Official Scrabble Players Dictionary
Background and creation 
The Official Scrabble Players Dictionary was first published in 1978 through the efforts of the National Scrabble Association (NSA) Dictionary Committee and Merriam-Webster, primarily in response to a need for a word authority for NSA-sanctioned clubs and tournaments. Prior to its publication, Scrabble clubs and tournaments used Funk & Wagnalls Standard College Dictionary as an official word source, but as tournament play grew, this source proved unsatisfactory. The inclusion of foreign words such as "Ja" and "Oui", the exclusion of common words such as "coven" and "surreal", and a lack of clear guidance on the creation of comparative terms, were all problematic for Scrabble players. 
Games manufacturers Selchow and Righter, the owners of Scrabble at the time, approached Merriam-Webster Inc. to assist with the compilation of an official Scrabble dictionary. They proposed that words should be included in the new dictionary if they appeared in the five in-print collegiate dictionaries, namely The Random House College Dictionary (1968), The American Heritage Dictionary of the English Language (1969), Webster's New World Dictionary (1970), Merriam-Webster's Collegiate Dictionary (1973) and Funk & Wagnalls (1973).
The compilation was produced by hand and many errata and omissions were later discovered.
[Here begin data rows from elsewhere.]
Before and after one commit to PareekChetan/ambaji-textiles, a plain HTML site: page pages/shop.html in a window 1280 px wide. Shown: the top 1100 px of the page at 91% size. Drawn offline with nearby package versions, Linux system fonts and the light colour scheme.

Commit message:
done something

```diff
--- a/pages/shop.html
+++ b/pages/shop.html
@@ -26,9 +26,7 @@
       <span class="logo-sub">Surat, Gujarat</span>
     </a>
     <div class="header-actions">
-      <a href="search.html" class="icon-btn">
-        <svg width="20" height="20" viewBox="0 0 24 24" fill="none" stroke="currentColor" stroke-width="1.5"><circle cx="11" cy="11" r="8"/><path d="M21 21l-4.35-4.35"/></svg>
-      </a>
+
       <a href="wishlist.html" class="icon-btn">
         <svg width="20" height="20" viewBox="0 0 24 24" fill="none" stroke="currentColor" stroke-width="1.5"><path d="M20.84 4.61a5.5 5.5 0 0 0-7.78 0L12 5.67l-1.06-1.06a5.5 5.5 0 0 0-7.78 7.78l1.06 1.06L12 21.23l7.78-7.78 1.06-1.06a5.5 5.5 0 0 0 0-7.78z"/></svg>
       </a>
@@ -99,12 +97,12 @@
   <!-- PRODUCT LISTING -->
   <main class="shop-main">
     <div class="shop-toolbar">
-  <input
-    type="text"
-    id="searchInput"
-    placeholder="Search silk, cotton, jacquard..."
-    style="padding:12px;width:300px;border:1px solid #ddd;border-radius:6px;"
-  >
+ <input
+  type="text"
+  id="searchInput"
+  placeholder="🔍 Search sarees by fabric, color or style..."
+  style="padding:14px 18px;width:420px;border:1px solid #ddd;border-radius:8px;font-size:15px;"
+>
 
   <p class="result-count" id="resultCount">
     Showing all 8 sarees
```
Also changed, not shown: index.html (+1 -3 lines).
For example, the word granola was present in all five nominated dictionaries but not in the OSPD. A second edition, OSPD 2, was released in 1991. The current edition is OSPD 4.
Although OSPD bears the name Official Scrabble Players Dictionary no countries list their "official" dictionary as the OSPD, whereas the Official Tournament and Club Word List is the official word source of tournament Scrabble in the United States, Canada, Thailand and Israel. The NSA markets the OSPD as ideal for school and family use.
Offensive words 
While reading OSPD 2, Judith Grad found several words she considered to be offensive, including "jew", listed as a verb with the definition "To bargain with – an offensive term". (The more conventional sense of "member of a certain ethnoreligious group; Jewish person" was not listed because the dictionary did not include proper nouns.) Her initial letters to Merriam-Webster and Milton Bradley requesting removal of the words resulted in politely negative responses. Merriam-Webster responded "[the] slurs are part of the language and reputable dictionaries record them as such." Milton Bradley responded "As a dictionary, it is a reflection of words currently used in our language."
Grad wrote to the National Council of Jewish Women, who began a letter-writing campaign in support of her cause. Publicity in Jewish media led to the Anti-Defamation League writing to Hasbro chairman Alan Hassenfeld, who announced that a third edition would be published with "offensive" words like "JEW", "FARTED", "FATSO", and "BOOBIE" removed.
The news was generally not well received by members of the National Scrabble Association, which was not consulted in the decision. After receiving mostly negative feedback from players, including threats to boycott events, NSA president John D. Williams announced a compromise, the result of which was the publication, without definitions, of the unexpurgated Official Tournament and Club Word List.
Fourth edition 
A fourth edition of the dictionary was published by Hasbro in 2005, which contained around 4000 additional words, including strategically useful two-letter words "qi" and "za".
See also 
- Fatsis, Word Freak, p. 143.
- The Israeli Scrabble Association
- The Official Scrabble© Players Dictionary Second Edition, Merriam-Webster, Inc. 1990. ISBN 0-87779-120-1
- Fatsis, Stefan. (2001). Word Freak Boston: Houghton Mifflin Co.